UK: Nearly Half of COVID Patients in Some Hospitals Were Infected After Admission
18 percent nationally
Nearly half of coronavirus patients in some NHS hospitals are likely to have caught the virus there, “shocking” new figures show.
Statistics show that in the last month there has been a doubling in the proportion of hospital patients with Covid who are thought to have become infected after admission.
Jeremy Hunt, a former Health Secretary, said it was “indefensible” that all hospitals are still not carrying out weekly testing of staff despite the spread of infections within hospitals.
The NHS figures show that, across the country, 18 per cent of hospital patients with Covid are thought to have become infected after they were admitted to a ward – up from nine per cent in one month.
Such cases are seen as “probable” infections within the hospital, as they involve those who tested positive at least seven days after admission.
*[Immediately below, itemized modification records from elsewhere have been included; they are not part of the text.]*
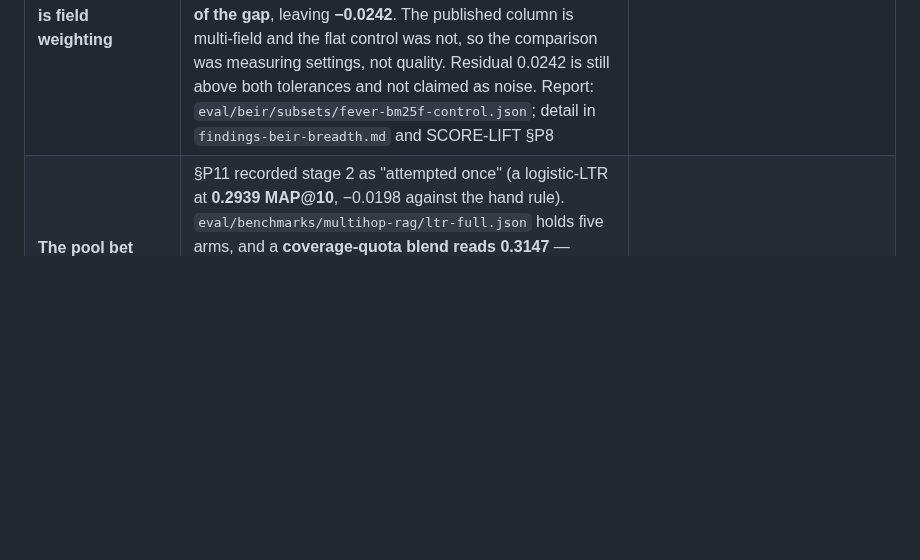
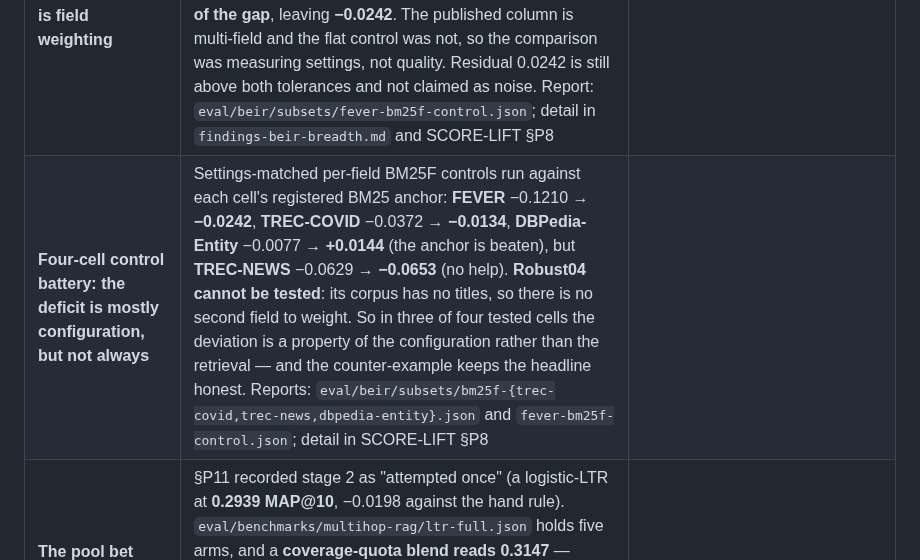
Before and after one commit to thread3d/laya-rag, a Markdown page: docs/FINDINGS.md, the part around the change. Drawn GitHub-style; blank space fills up the shorter version.

Commit message:
docs(findings): index the four-cell control battery — mostly configuration, except TREC-NEWS
Settings-matched per-field BM25F controls against each cell's registered anchor:

  FEVER            -0.1210 -> -0.0242
  TREC-COVID       -0.0372 -> -0.0134
  DBPedia-Entity   -0.0077 -> **+0.0144**   (anchor beaten)
  TREC-NEWS        -0.0629 -> -0.0653      (no help)

Robust04 cannot be tested at all: its corpus has no titles, so there is no second field to weight.

In three of four tested cells the deviation is a property of the configuration rather than the retrieval, and the
counter-example is what keeps the headline honest. The index row states both directions and names the reports.

Suite 1,752 passed.

```diff
--- a/docs/FINDINGS.md
+++ b/docs/FINDINGS.md
@@ -27,6 +27,7 @@ are what stops the next pass from re-trying them.
 | HotpotQA, full query set | The 600-query subset estimate is retired: the full **7,405** queries read **nDCG@10 0.6352** (Recall@10 0.6602, **MRR@10 0.8065**, MAP@100 0.5517) against a published 0.603 — **+0.032**. The estimate (0.6365, +0.034) was accurate to 0.0013, but `tools/compare_more.py` did not retire it; seeded estimates are now a **fallback** that a full report supersedes. Coverage is unchanged at 12 of 18 (the subset had already counted HotpotQA) | [findings-hotpotqa-full.md](findings-hotpotqa-full.md) |
 | FEVER (BEIR-12) | The second "blocked/unstaged" 5.4M corpus is measured: 5,416,568 documents, all **6,666** queries, lexical-only **nDCG@10 0.6323** (Recall@10 0.7846, MRR@10 0.6022, MAP@100 0.5796). Against the published BM25 anchor of **0.753** that is a **−0.121 gap — the largest in the lexical control**, six times Quora's and more than twice Climate-FEVER's. Size does not explain it (dbpedia-entity, 4.6M, is −0.008); the four negative outliers share a *query kind* (natural-language claims/questions), which is a pattern and not a cause. Coverage went to **12 of 18** at this step | [findings-fever.md](findings-fever.md) |
 | **FEVER's −0.121 is field weighting** | FEVER was the largest negative gap to a published anchor (−0.121) and was unexplained. A per-field BM25F control on the same 6,666 queries and 5,416,568 documents scores **nDCG@10 0.7288**, against the flat control's 0.6323 and the published 0.753 — **field weighting closes ~80% of the gap**, leaving **−0.0242**. The published column is multi-field and the flat control was not, so the comparison was measuring settings, not quality. Residual 0.0242 is still above both tolerances and not claimed as noise. Report: `eval/beir/subsets/fever-bm25f-control.json`; detail in `findings-beir-breadth.md` and SCORE-LIFT §P8 |
+| **Four-cell control battery: the deficit is mostly configuration, but not always** | Settings-matched per-field BM25F controls run against each cell's registered BM25 anchor: **FEVER** −0.1210 → **−0.0242**, **TREC-COVID** −0.0372 → **−0.0134**, **DBPedia-Entity** −0.0077 → **+0.0144** (the anchor is beaten), but **TREC-NEWS** −0.0629 → **−0.0653** (no help). **Robust04 cannot be tested**: its corpus has no titles, so there is no second field to weight. So in three of four tested cells the deviation is a property of the configuration rather than the retrieval — and the counter-example keeps the headline honest. Reports: `eval/beir/subsets/bm25f-{trec-covid,trec-news,dbpedia-entity}.json` and `fever-bm25f-control.json`; detail in SCORE-LIFT §P8 |
 | **The pool bet converts — coverage-quota beats both baselines** | §P11 recorded stage 2 as "attempted once" (a logistic-LTR at **0.2939 MAP@10**, −0.0198 against the hand rule). `eval/benchmarks/multihop-rag/ltr-full.json` holds five arms, and a **coverage-quota blend reads 0.3147** — above the hand rule (0.3137) on the point estimate and, by paired bootstrap over `per_query` (n = 1,128, 2,000 resamples), **significantly better than `ce` (+0.0266 [+0.0230, +0.0303]) and than `ltr` (+0.0208 [+0.0130, +0.0287])**, with the best Hits@10 of any arm (0.8918). The hand rule itself is not among the report's arms, so that comparison is untested. Detail in SCORE-LIFT §P11 |
 | **The pool bet's conversion does not transfer — cross-corpus, negative** | `covquota` was the best arm on MultiHop-RAG (**0.3147 MAP@10**, above `ce` by +0.0266 [+0.0230, +0.0303]) and is **below `ce` off-corpus**: MuSiQue held-out **0.3984** against `ce` 0.4032 (−0.0048), with `blend-0.75` winning on both MuSiQue splits (0.4452 train, 0.4151 held-out). So the coverage-quota advantage is **corpus-specific** — while the arm that generalises, `blend-0.75`, is **significantly better than `ce` off-corpus** (+0.0120 [+0.0088, +0.0150], n = 2,417 paired bootstrap), so **blending pays and transfers but the pool-specific form of it does not**. Reports: `eval/benchmarks/musique/ce-scores-train.json`, `ce-scores-val-full.json`; detail in SCORE-LIFT §P11 |
 | **P11 closed — hard-negative restriction destroys the ranker** | The pool bet's last axis: training on each query's golds plus the five highest-CE non-golds, instead of all 100 candidates, drops the learned ranker from **0.2939 to 0.0257 MAP@10** (significantly worse than `fused`: −0.2216 [−0.2349, −0.2083]). The mechanism is a training/test distribution shift — the mask teaches a boundary that does not exist when ranking all candidates. P11 therefore closes with three answers and one positive: stage 1 validated, stage 2 converts on MultiHop only, transfer fails, and restriction fails. Detail in SCORE-LIFT §P11; report `eval/benchmarks/multihop-rag/ltr-hardneg-5.json` |
```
The 10 hospitals with highest percentages of cases classed as “probable healthcare acquired Covid-19”:
Epsom and St Helier University Hospitals: 44.6 per cent
University Hospitals Dorset NHS Foundation: 44.4 per cent
Stockport NHS Foundation: 39.7 per cent
Countess of Chester Hospital NHS Foundation: 34.5 per cent
Lancashire Teaching Hospitals NHS Foundation: 32.9 per cent
University Hospitals of Morecambe Bay NHS Foundation: 28.2 per cent
Liverpool University Hospitals NHS Foundation: 27.3 per cent
Barking, Havering and Redbridge University Hospitals: 27.1 per cent
Rotherham NHS Foundation Trust: 26.7 per cent
Pennine Acute Hospitals NHS Trust: 25.2 per cent
National average: 17.9 per cent
*Analysis limited to NHS trusts with at least 50 Covid cases in week ending October 25 – Data Source:NHS England
Some of the highest levels of infection within hospitals are in the North-West. At Liverpool University Hospitals NHS Foundation Trust, 271 patients were diagnosed with Covid in the week ending October 25. Of those, 27 per cent were likely to have been infected after they went to hospital, the figures suggest.
Pennine Acute Hospitals NHS Trust saw 210 patients diagnosed with Covid in the same week, with 25 per cent of cases likely to involve infection after admission. At Epsom and St Helier University Hospitals NHS Trust, and University Hospitals Dorset NHS Foundation Trust, more than 44 per cent of Covid cases were probably “hospital-acquired”, the figures show.
Mr Hunt, the chairman of the Commons health select committee, said: “These are shocking figures. Many people died in the first wave after picking up the infection inside a hospital or a care home.
“We seem to have learned the lessons in care homes, but are still not doing weekly testing of hospital staff. To make the same mistake twice would be indefensible.”
The committee has repeatedly called on ministers to introduce weekly testing of NHS staff, including those who are asymptomatic, in a bid to stop the spread of the virus.
So far, the chief medical officer has only said that “regular” tests will be offered in areas with high infection rates, with 11 trusts, including Liverpool University Hospitals and Pennine Acute Hospitals, now offering them to staff.
The NHS said weekly testing of “patient-facing” NHS staff was offered in geographical areas designated by the Government as “very high risk”.
A spokesman said: “Rising community Covid transmission increases the risk in healthcare settings, so hospitals have been asked to ensure they are accurately recording their data and are rigorously following infection prevention and control protocols, including now the introduction of asymptomatic staff testing.
“It has never been more important that everyone does what they can to reduce the risk of spreading the virus by following the Hands, Face, Space guidance.”
University Hospitals Dorset said it had begun testing frontline staff in high-risk areas after the outbreak was detected. Before then, only staff working on cancer wards were offered such tests.
The trust’s chief medical officer, Dr Alyson O’Donnell, said: “Our routine testing identified a number of patients who tested positive for Covid at Poole Hospital in October.
“We followed and continue to follow our strict infection prevention and control guidelines and are working with NHS England and the local public health team to manage this in line with our outbreak policy. As a result, a small number of wards at Poole Hospital have been closed to new patient admissions and all staff and key contacts working in these areas have been tested for Covid.
“In this phase of Covid, we have seen an increase in the number of staff and patients who are positive for coronavirus and not displaying symptoms but who are able to pass it on to others who may then become seriously ill.”
Source: The Telegraph